Few entities are as daunting as the Scott Baio filmography. Really, what are the requisites, and what do I need to know about them before diving in on an otherwise desolate Friday night in my studio apartment across from the abandoned railroad tracks? Don't worry, Splitsider's got you covered. Here now, what we like to call "The Essential Eight" of Baio's illustrious Hollywood run. You can't call yourself a scholar of cinema until you've sat through them all. READ MORE
William Henry Cosby is American comedy royalty, a man whose standup albums are still coveted amongst aspiring yukmeisters and whose assorted forays into sitcom television helped redefine the genre. Yet every heap of magic the Cos doled out via those mediums is matched by motion picture failure. Indeed, the man who birthed TV institutions Fat Albert and Cliff Huxtable could never really swing it in the movies no matter what other talents he was paired with.
Here now, a run down of six notable Cosby film flubs that, if you haven't already seen them, will leave you desperately reaching for a Jello Pudding Pop. READ MORE
Sitcom fanatics of a certain age no doubt remember Ernest L. Thomas, who spent three seasons in the late '70s playing scrawny teenager Raj on ABC's breakout hit What's Happening!! Surprisingly, Thomas did not have himself cryogenically frozen after What's Happening!! was canceled in 1979, and the actor (who spent his years prior to Happening!! working on Broadway) went on to make memorable appearances in such high profile fare as Malcolm X, In the Heat of the Night, Martin, Everybody Hates Chris, and Funny People. I spoke to Ernest recently about his lengthy and varied career, one that apparently had no specific help from Burt Reynolds and will continue into next year via Rob Zombie's Lords of Salem. READ MORE
Last week's release of the Star Wars saga on Blu-Ray has reignited the debate over creator George Lucas's ongoing revisions to his most treasured series of films. You can almost smell the steam rising from the ears of nerds the world 'round as they chagrin blinking Ewoks and computer generated rocks. Yet you don't have to be a dried up humorless Wampa jockey to feel hate in your heart for Marin County's Billion Dollar Beard. Here are eight reasons to scorn George Lucas that have nothing to do with that galaxy far, far away. READ MORE
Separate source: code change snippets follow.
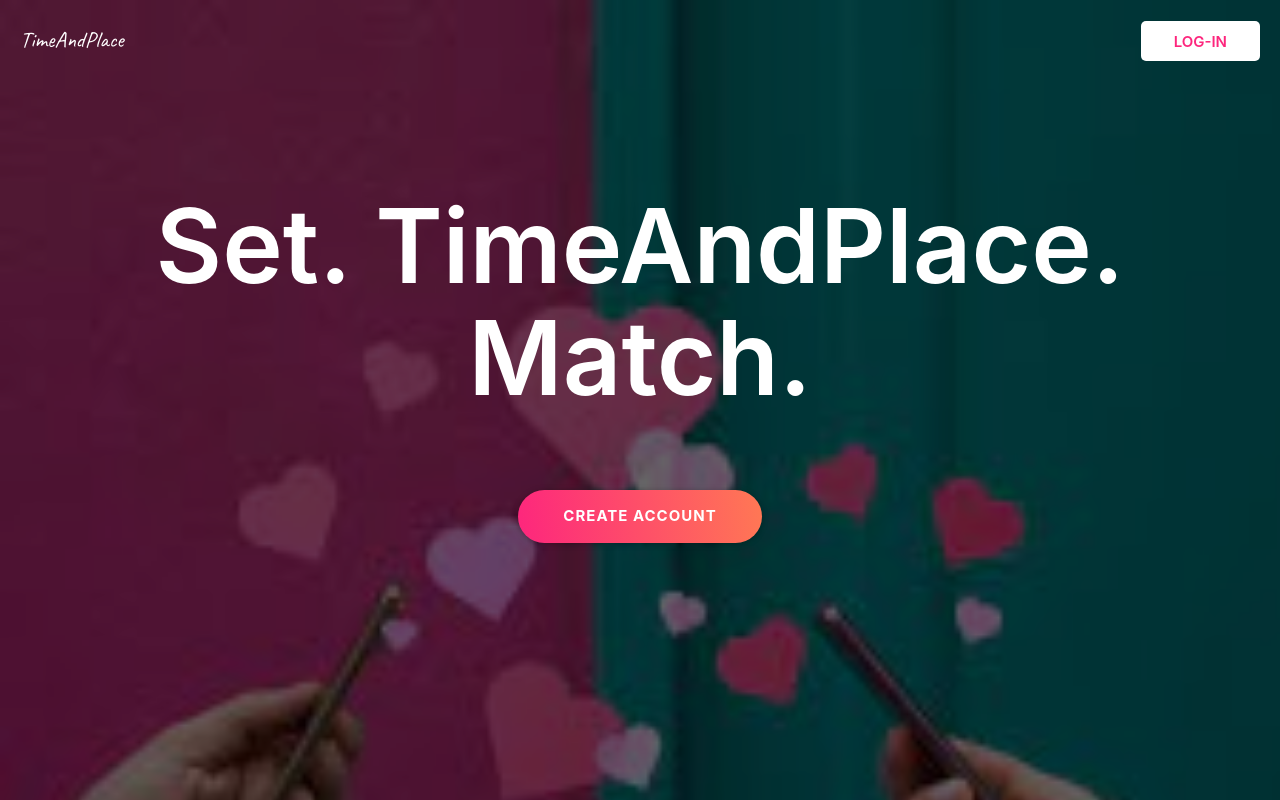
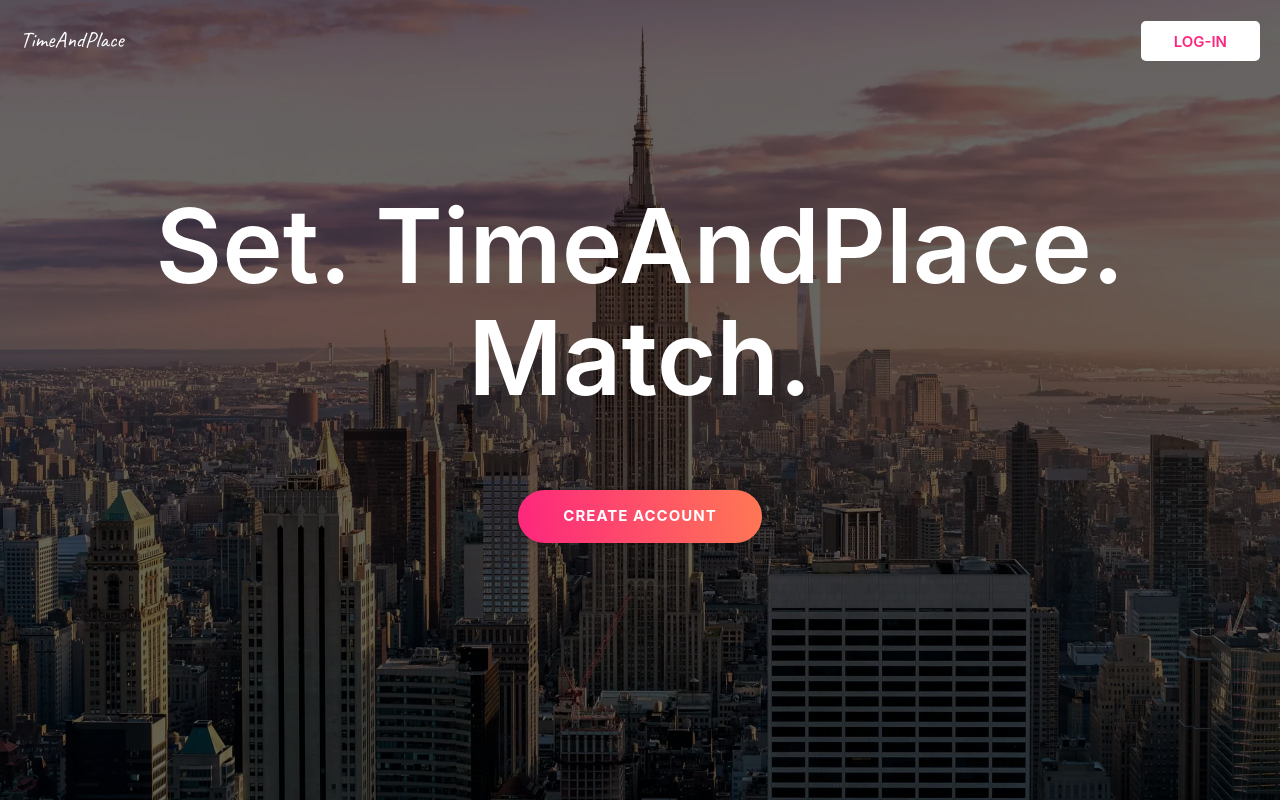
Before and after one commit to gcivil-nyu-org/INET-Team-1-F2022, a Django app: page / in a window 1280 px wide. Run offline with Django 3.2, Linux system fonts and the light colour scheme; some libraries are stand-ins or nearby versions.

Commit message:
change background image to NY

```diff
--- a/timeandplace/main/static/main/main.css
+++ b/timeandplace/main/static/main/main.css
@@ -12,7 +12,7 @@ a {
 
 .landing {
   height: 100vh;
-  background-image: url("/static/main/bg.jpeg");
+  background-image: url("/static/main/image-bg.jpeg");
   background-size: cover;
   background-repeat: no-repeat;
   display: grid;
--- a/timeandplace/static/main/main.css
+++ b/timeandplace/static/main/main.css
@@ -12,7 +12,7 @@ a {
 
 .landing {
   height: 100vh;
-  background-image: url("/static/main/bg.jpeg");
+  background-image: url("/static/main/image-bg.jpeg");
   background-size: cover;
   background-repeat: no-repeat;
   display: grid;
```
Also changed, not shown: timeandplace/main/static/main/image-bg.jpeg (added).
Does history boast a film series more venerable or revered than Police Academy, the seven goofball law enforcement comedies that launched Steve Guttenberg's career and provided Michael Winslow with a steady paycheck for over a decade? For the purposes of this article, no, Police Academy is humankind's greatest cinematic achievement. Yet, as widely popular as these films are, we still have much to learn about their history and production. Come forward now and intellectually bathe yourself in ten facts regarding these movies that are generally foreign to the average viewer in Pigeon Forge, Tennessee and other parts unknown. READ MORE
William Shatner is more than aware of his ironic cool in this day and age, subjecting himself with a knowing wink to Comedy Central roasts, goofball cameos in the WWE, and spoken word covers of Black Sabbath classics featuring burly guitarist Zakk Wylde. However, there was a time when the Shat played things straighter than his hairpiece, barreling through "serious" fare with the fierce determination of an Eastwood or a Newman (or at least a ham who thought he was an Eastwood or a Newman). Sometimes the material was bad, sometimes Shatner was bad, but we can certainly agree that the following entries on Little Willie's résumé are LOL-worthy despite the gravity or mood they were attempting to project. READ MORE